■ Task description:
Please find every line in the records below that contains the word "ipynb", and copy it.

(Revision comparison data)

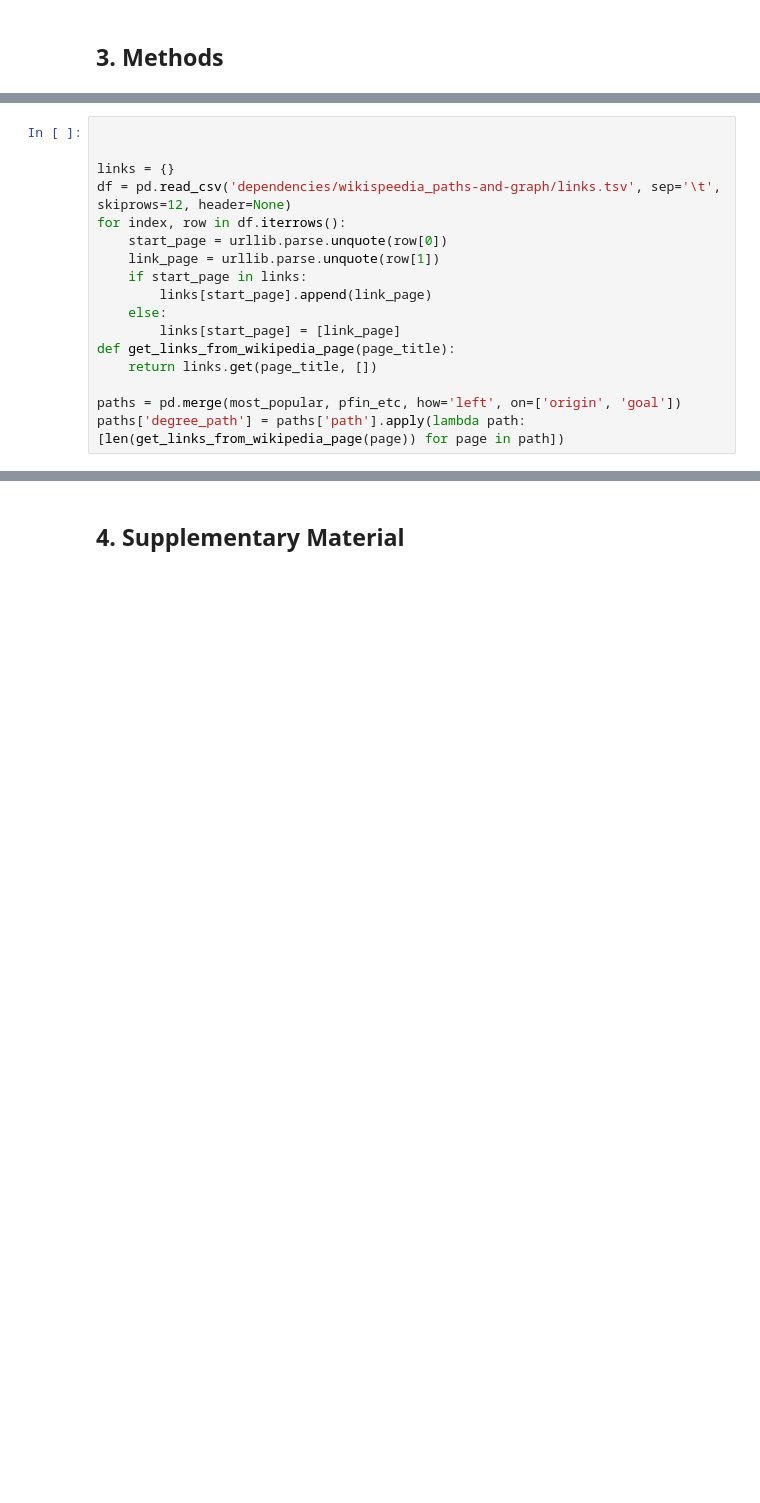
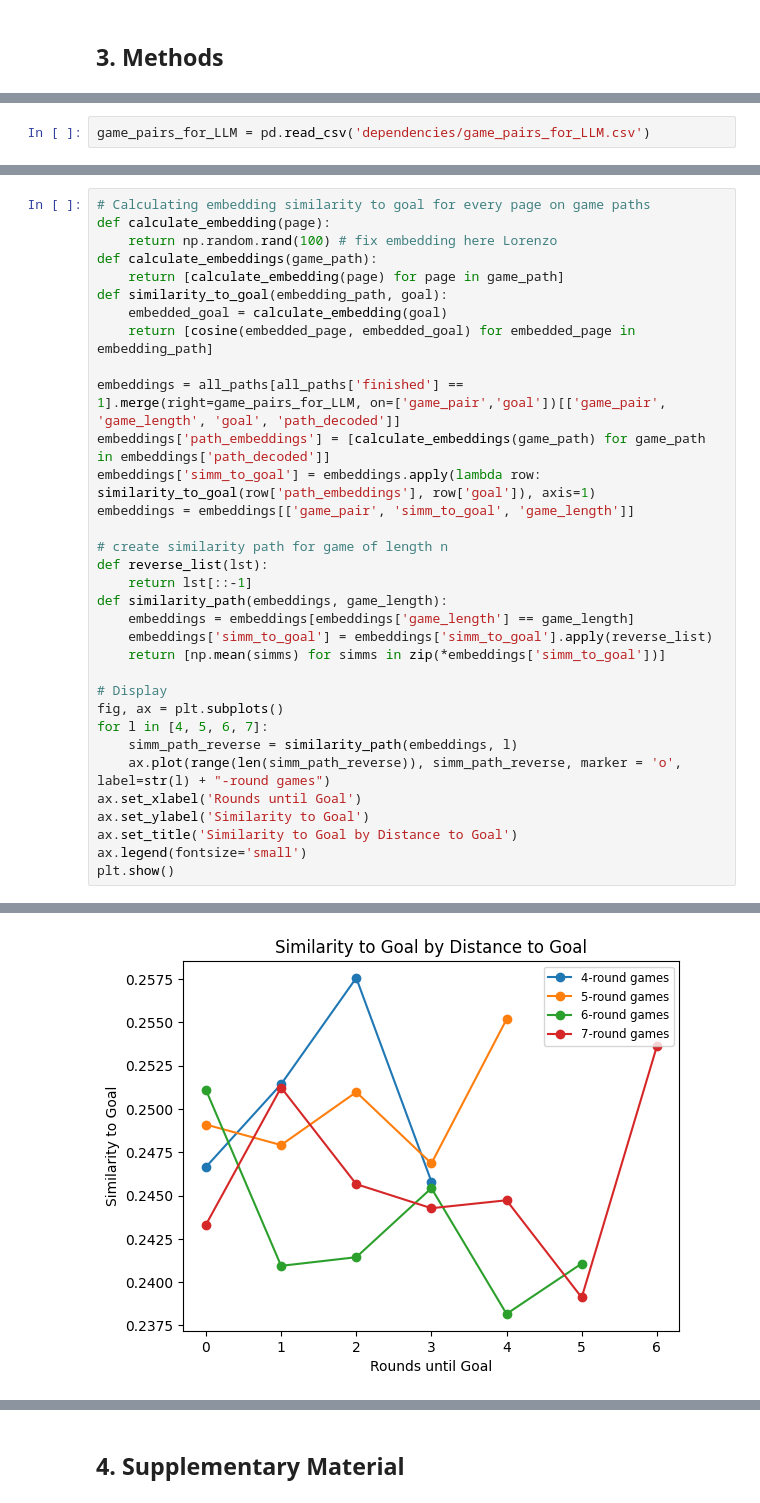
Before and after one commit to epfl-ada/ada-2023-project-klech, a Jupyter notebook: analysis.ipynb, the cells around one changed output, grey strips where cells are left out. Cells and saved outputs as stored; diff of their text form; blank space fills up the shorter version.

Commit message:
methods in place - just need embeddings in methods and finished llm section

```diff
--- a/analysis.ipynb
+++ b/analysis.ipynb
@@ -629,17 +504,0 @@ Though the graph above displays cumulative completions rates by game length for
-# %%
-
-
-links = {}
-df = pd.read_csv('dependencies/wikispeedia_paths-and-graph/links.tsv', sep='\t', skiprows=12, header=None)
-for index, row in df.iterrows():
-    start_page = urllib.parse.unquote(row[0])
-    link_page = urllib.parse.unquote(row[1])
-    if start_page in links:
-        links[start_page].append(link_page)
-    else:
-        links[start_page] = [link_page]
-def get_links_from_wikipedia_page(page_title):
-    return links.get(page_title, [])
-
-paths = pd.merge(most_popular, pfin_etc, how='left', on=['origin', 'goal'])
-paths['degree_path'] = paths['path'].apply(lambda path: [len(get_links_from_wikipedia_page(page)) for page in path])
@@ -696,0 +507,2 @@ for game_degree in [3, 4, 5, 6, 7]:
+# %%
+game_pairs_for_LLM = pd.read_csv('dependencies/game_pairs_for_LLM.csv')
@@ -696,0 +515,34 @@ for game_degree in [3, 4, 5, 6, 7]:
+# %%
+# Calculating embedding similarity to goal for every page on game paths
+def calculate_embedding(page):
+    return np.random.rand(100) # fix embedding here Lorenzo
+def calculate_embeddings(game_path):
+    return [calculate_embedding(page) for page in game_path]
+def similarity_to_goal(embedding_path, goal):
+    embedded_goal = calculate_embedding(goal)
+    return [cosine(embedded_page, embedded_goal) for embedded_page in embedding_path]
+
+embeddings = all_paths[all_paths['finished'] == 1].merge(right=game_pairs_for_LLM, on=['game_pair','goal'])[['game_pair', 'game_length', 'goal', 'path_decoded']]
+embeddings['path_embeddings'] = [calculate_embeddings(game_path) for game_path in embeddings['path_decoded']]
+embeddings['simm_to_goal'] = embeddings.apply(lambda row: similarity_to_goal(row['path_embeddings'], row['goal']), axis=1)
+embeddings = embeddings[['game_pair', 'simm_to_goal', 'game_length']]
+
+# create similarity path for game of length n
+def reverse_list(lst):
+    return lst[::-1]
+def similarity_path(embeddings, game_length):
+    embeddings = embeddings[embeddings['game_length'] == game_length]
+    embeddings['simm_to_goal'] = embeddings['simm_to_goal'].apply(reverse_list)
+    return [np.mean(simms) for simms in zip(*embeddings['simm_to_goal'])]
+
+# Display
+fig, ax = plt.subplots()
+for l in [4, 5, 6, 7]:
+    simm_path_reverse = similarity_path(embeddings, l)
+    ax.plot(range(len(simm_path_reverse)), simm_path_reverse, marker = 'o', label=str(l) + "-round games")
+ax.set_xlabel('Rounds until Goal')
+ax.set_ylabel('Similarity to Goal')
+ax.set_title('Similarity to Goal by Distance to Goal')
+ax.legend(fontsize='small')
+plt.show()
+# %% [output]
@@ -696,0 +554 @@ for game_degree in [3, 4, 5, 6, 7]:
+[figure, added]
```
Also changed, not shown: parts of 45 cells of this notebook, 1 other file.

■ Exercise answer:
Before and after one commit to epfl-ada/ada-2023-project-klech, a Jupyter notebook: analysis.ipynb, the cells around one changed output, grey strips where cells are left out. Cells and saved outputs as stored; diff of their text form; blank space fills up the shorter version.
--- a/analysis.ipynb
+++ b/analysis.ipynb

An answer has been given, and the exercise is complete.